Collect all lines below with the string "VALIDATION".

(Dataset entries)
**********

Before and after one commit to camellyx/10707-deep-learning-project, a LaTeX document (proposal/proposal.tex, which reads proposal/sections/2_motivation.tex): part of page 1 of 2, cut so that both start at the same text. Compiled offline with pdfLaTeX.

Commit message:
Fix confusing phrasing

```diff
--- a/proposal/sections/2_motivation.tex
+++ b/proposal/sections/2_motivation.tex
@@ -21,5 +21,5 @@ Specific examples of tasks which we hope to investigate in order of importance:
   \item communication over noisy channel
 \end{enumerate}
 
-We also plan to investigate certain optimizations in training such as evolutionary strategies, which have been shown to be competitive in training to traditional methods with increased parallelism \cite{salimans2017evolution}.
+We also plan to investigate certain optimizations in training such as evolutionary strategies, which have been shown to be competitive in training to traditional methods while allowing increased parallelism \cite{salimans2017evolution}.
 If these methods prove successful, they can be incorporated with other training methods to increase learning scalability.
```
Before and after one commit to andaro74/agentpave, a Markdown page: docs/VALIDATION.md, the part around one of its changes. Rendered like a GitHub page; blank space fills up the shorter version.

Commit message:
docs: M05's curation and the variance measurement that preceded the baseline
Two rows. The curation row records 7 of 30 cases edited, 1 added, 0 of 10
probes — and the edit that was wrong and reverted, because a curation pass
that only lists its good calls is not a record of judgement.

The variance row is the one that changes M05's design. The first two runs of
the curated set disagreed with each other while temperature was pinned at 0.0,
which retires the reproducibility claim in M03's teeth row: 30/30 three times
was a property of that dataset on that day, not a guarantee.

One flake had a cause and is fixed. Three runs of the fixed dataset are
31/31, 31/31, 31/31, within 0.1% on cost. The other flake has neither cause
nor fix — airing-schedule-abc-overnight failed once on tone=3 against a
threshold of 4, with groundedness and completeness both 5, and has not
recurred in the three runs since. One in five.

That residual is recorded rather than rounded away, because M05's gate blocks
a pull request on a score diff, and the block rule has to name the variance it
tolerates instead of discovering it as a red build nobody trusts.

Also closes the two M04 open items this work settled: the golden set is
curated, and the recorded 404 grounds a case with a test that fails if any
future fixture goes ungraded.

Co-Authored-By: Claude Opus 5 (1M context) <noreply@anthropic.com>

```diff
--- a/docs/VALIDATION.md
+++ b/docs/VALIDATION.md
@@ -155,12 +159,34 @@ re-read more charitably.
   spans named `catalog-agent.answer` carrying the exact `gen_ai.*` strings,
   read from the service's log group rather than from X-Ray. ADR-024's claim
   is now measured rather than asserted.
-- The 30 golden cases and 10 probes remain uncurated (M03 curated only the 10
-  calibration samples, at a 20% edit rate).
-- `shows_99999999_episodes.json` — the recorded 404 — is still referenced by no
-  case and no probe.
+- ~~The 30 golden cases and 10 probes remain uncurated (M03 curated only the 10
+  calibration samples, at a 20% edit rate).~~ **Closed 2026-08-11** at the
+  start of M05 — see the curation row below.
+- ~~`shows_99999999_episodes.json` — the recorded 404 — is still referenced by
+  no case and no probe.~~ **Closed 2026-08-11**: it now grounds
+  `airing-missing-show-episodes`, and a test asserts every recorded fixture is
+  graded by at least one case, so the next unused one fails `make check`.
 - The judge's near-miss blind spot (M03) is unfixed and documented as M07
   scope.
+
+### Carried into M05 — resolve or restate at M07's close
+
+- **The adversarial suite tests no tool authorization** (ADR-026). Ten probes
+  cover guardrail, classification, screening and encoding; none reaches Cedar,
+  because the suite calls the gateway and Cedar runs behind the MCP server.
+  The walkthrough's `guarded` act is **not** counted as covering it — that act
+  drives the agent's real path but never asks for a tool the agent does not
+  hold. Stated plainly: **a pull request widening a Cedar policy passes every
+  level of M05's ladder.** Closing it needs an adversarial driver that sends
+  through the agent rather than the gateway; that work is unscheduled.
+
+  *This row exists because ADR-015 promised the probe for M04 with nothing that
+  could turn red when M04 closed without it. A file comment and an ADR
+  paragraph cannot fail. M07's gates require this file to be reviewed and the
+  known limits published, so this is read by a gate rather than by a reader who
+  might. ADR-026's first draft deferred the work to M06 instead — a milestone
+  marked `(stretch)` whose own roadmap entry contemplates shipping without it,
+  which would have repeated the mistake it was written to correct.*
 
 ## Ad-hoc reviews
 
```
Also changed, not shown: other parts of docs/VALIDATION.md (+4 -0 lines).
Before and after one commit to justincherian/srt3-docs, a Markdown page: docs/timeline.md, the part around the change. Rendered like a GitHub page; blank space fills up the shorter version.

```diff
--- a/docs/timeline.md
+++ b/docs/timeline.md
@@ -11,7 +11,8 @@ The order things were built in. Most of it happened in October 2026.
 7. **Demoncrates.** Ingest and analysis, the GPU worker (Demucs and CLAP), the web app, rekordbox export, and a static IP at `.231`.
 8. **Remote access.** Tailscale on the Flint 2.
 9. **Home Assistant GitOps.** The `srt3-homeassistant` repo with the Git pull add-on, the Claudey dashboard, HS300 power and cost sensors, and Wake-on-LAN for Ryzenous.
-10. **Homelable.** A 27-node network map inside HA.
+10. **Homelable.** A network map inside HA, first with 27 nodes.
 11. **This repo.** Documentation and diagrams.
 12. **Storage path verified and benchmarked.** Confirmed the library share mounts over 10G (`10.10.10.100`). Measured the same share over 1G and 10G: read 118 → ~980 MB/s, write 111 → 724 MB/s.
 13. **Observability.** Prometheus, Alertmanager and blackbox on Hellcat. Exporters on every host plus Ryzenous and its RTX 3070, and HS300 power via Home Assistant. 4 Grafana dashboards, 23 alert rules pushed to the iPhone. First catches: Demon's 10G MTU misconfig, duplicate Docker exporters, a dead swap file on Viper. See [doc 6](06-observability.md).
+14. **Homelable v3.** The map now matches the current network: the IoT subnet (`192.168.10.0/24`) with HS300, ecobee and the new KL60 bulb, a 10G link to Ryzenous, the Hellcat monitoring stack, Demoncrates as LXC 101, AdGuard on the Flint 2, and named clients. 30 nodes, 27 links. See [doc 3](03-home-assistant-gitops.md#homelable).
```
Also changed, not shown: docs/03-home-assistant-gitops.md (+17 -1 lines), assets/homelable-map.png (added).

**********

_Solution for this problem_
Before and after one commit to andaro74/agentpave, a Markdown page: docs/VALIDATION.md, the part around one of its changes. Rendered like a GitHub page; blank space fills up the shorter version.
--- a/docs/VALIDATION.md
+++ b/docs/VALIDATION.md
Also changed, not shown: other parts of docs/VALIDATION.md (+4 -0 lines).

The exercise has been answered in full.